User interface change data:
++++

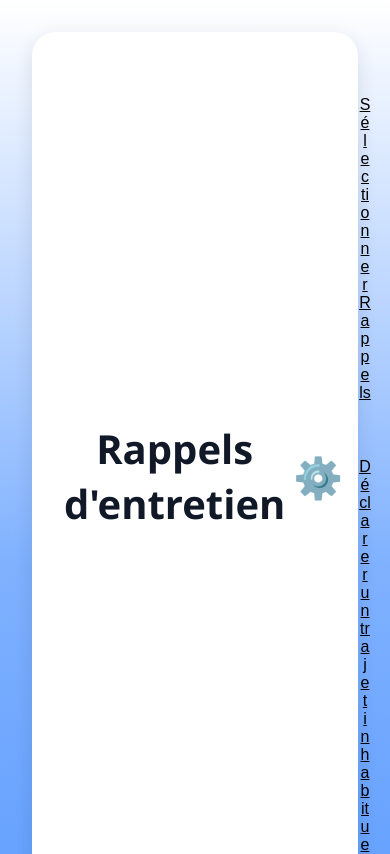
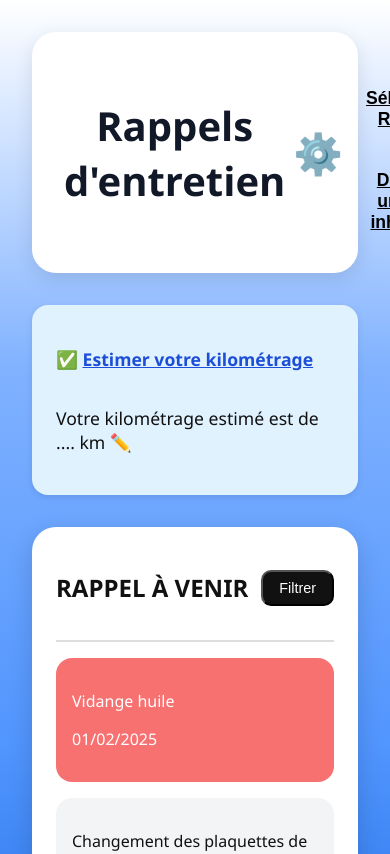
Before and after one commit to Roinuj22/KoPylot, a Next.js app: page /rappels in a window 390 px wide. Shown: the top 854 px of the page. Built offline with nearby package versions, Linux system fonts and the light colour scheme.

Commit message:
Page rappels d'entretien MAJ2

```diff
--- a/styles/rappels.css
+++ b/styles/rappels.css
@@ -39,14 +39,32 @@
     background: transparent;
     border: none;
     color: black;
-    font-size: 1rem;
+    font-size: 1.1rem;
     text-decoration: underline;
     cursor: pointer;
-    transition: color 0.3s;
+    transition: color 0.3s, transform 0.2s;
+    font-weight: 600;
+    padding: 0.5rem 1rem;
+    white-space: nowrap;
 }
 
 .rappels-links button:hover {
     color: #003c9e;
+    transform: scale(1.05);
+}
+
+@media (max-width: 600px) {
+    .rappels-links {
+        flex-direction: column;
+        align-items: center;
+    }
+
+    .rappels-links button {
+        width: auto;
+        max-width: 90%;
+        white-space: normal;
+        text-align: center;
+    }
 }
 
 /* ===== KILOMETRAGE SECTION ===== */
@@ -447,19 +465,3 @@ input:checked + .slider:before {
     flex-direction: column;
     gap: 0.5rem;
 }
-@media (max-width: 600px) {
-    .rappels-links {
-        flex-direction: column;
-        align-items: center;
-    }
-
-    .rappels-links button {
-        width: 100%;
-        max-width: 300px;
-        padding: 1rem;
-        font-size: 1rem;
-        text-align: center;
-        white-space: normal;
-        word-break: break-word;
-    }
-}
```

++++

→ **TRY IT**: What you produce should repeat the data word for word while omitting all images.

→ **OUTPUT BELOW**:
Before and after one commit to Roinuj22/KoPylot, a Next.js app: page /rappels in a window 390 px wide. Shown: the top 854 px of the page. Built offline with nearby package versions, Linux system fonts and the light colour scheme.

Commit message:
Page rappels d'entretien MAJ2

```diff
--- a/styles/rappels.css
+++ b/styles/rappels.css
@@ -39,14 +39,32 @@
     background: transparent;
     border: none;
     color: black;
-    font-size: 1rem;
+    font-size: 1.1rem;
     text-decoration: underline;
     cursor: pointer;
-    transition: color 0.3s;
+    transition: color 0.3s, transform 0.2s;
+    font-weight: 600;
+    padding: 0.5rem 1rem;
+    white-space: nowrap;
 }
 
 .rappels-links button:hover {
     color: #003c9e;
+    transform: scale(1.05);
+}
+
+@media (max-width: 600px) {
+    .rappels-links {
+        flex-direction: column;
+        align-items: center;
+    }
+
+    .rappels-links button {
+        width: auto;
+        max-width: 90%;
+        white-space: normal;
+        text-align: center;
+    }
 }
 
 /* ===== KILOMETRAGE SECTION ===== */
@@ -447,19 +465,3 @@ input:checked + .slider:before {
     flex-direction: column;
     gap: 0.5rem;
 }
-@media (max-width: 600px) {
-    .rappels-links {
-        flex-direction: column;
-        align-items: center;
-    }
-
-    .rappels-links button {
-        width: 100%;
-        max-width: 300px;
-        padding: 1rem;
-        font-size: 1rem;
-        text-align: center;
-        white-space: normal;
-        word-break: break-word;
-    }
-}
```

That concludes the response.